In District Courts within the Second Circuit, disability plan administrators are required to conduct a two-step evaluation of disability claims. First, the plan must conduct a medical review. Once this first level of review is completed, the plan must conduct a second assessment which involves a vocational evaluation of the claim. In Dwinnell, Aetna did not conduct a vocational review and decided the case solely based on the medical evidence. In light of the incomplete review of the claim, District Judge Jeffrey A. Meyer ruled that Aetna’s review process failed to satisfy the standard set forth by the Second Circuit Court of Appeals. The case was remanded back to Aetna with an order to conduct a new review which must include a vocational assessment of the plaintiff’s claim.
After successfully arguing her position, the plaintiff in Dwinnell then filed a motion for attorney’s fees and costs. Judge Meyer granted the motion and found that Attorney Ivan Ramos’ fees of $375 per hour and Paralegal Jessica Smith’s rate of $100 per hour were reasonable. Based on the amount of time spent by Ramos Law working on this case, Judge Meyer ordered FedEx to pay Ramos Law $40,657.75 in Attorney’s fees and $400 in costs.

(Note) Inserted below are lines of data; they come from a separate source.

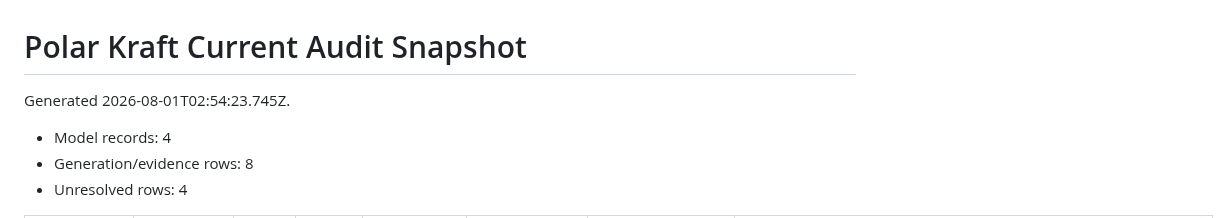
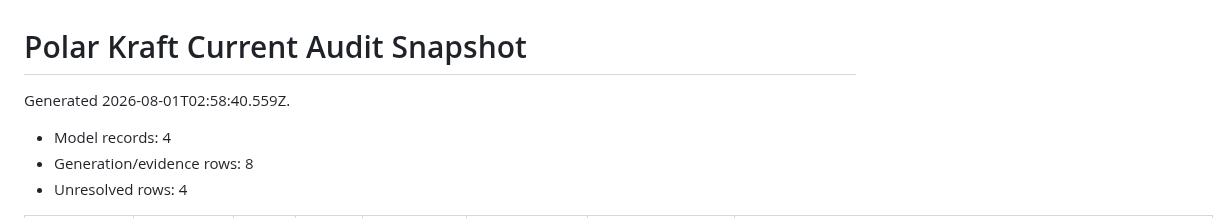
Before and after one commit to tpoirier1969/BoatBuilder, a Markdown page: reports/polar-kraft-current.md, the part around the change. Drawn GitHub-style.

Commit message:
Capture Polar Kraft audit snapshot

```diff
--- a/reports/polar-kraft-current.md
+++ b/reports/polar-kraft-current.md
@@ -1,6 +1,6 @@
 # Polar Kraft Current Audit Snapshot
 
-Generated 2026-08-01T02:54:23.745Z.
+Generated 2026-08-01T02:58:40.559Z.
 
 - Model records: 4
 - Generation/evidence rows: 8
```
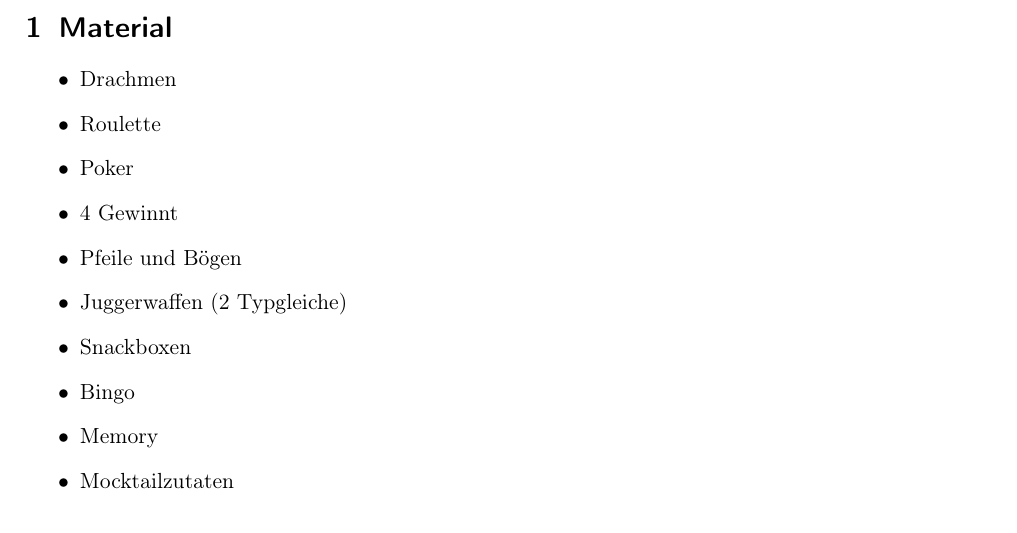
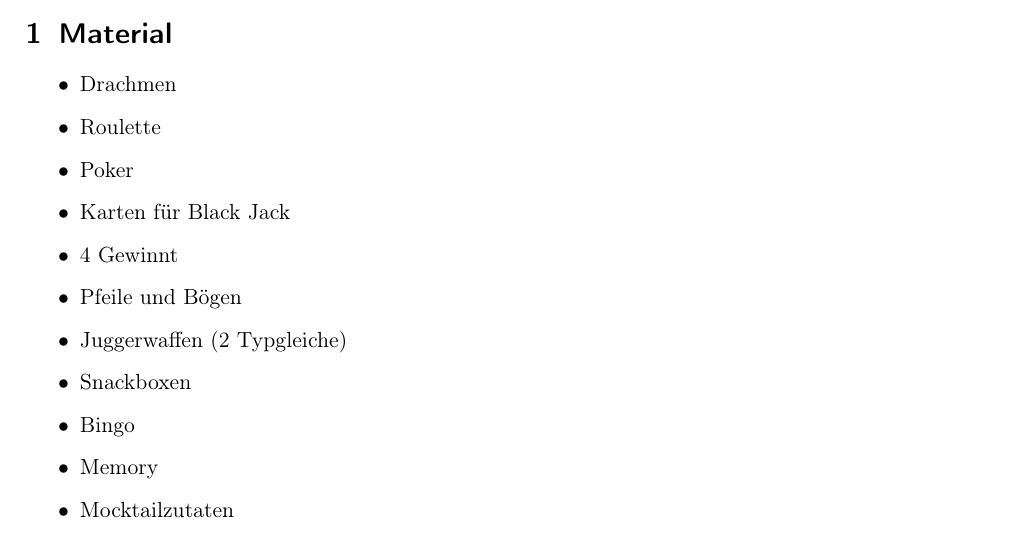
Before and after one commit to MaCza-droid/Gameshow-Casion-2026, a LaTeX document (Casino.tex): part of page 1 of 2, cut so that both start at the same text. Compiled offline with pdfLaTeX.

Commit message:
Add Black Jack cards to the game list

```diff
--- a/Casino.tex
+++ b/Casino.tex
@@ -30,6 +30,7 @@
     \item Drachmen
     \item Roulette
     \item Poker
+    \item Karten für Black Jack
     \item 4 Gewinnt
     \item Pfeile und Bögen
     \item Juggerwaffen (2 Typgleiche)
```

It must be noted that under ERISA, a plaintiff need not have total success on the merits of his or her case in order to obtain attorney’s fees. In fact, the law states: “The court in its discretion may allow a reasonable attorney’s fee and costs of action to either party,” appropriate if the party seeking fees has had “some degree of success on the merits.” Therefore, attorney’s fees can be awarded when the plaintiff gets a second opportunity to have the cases reviewed but does not get his or her benefits reinstated.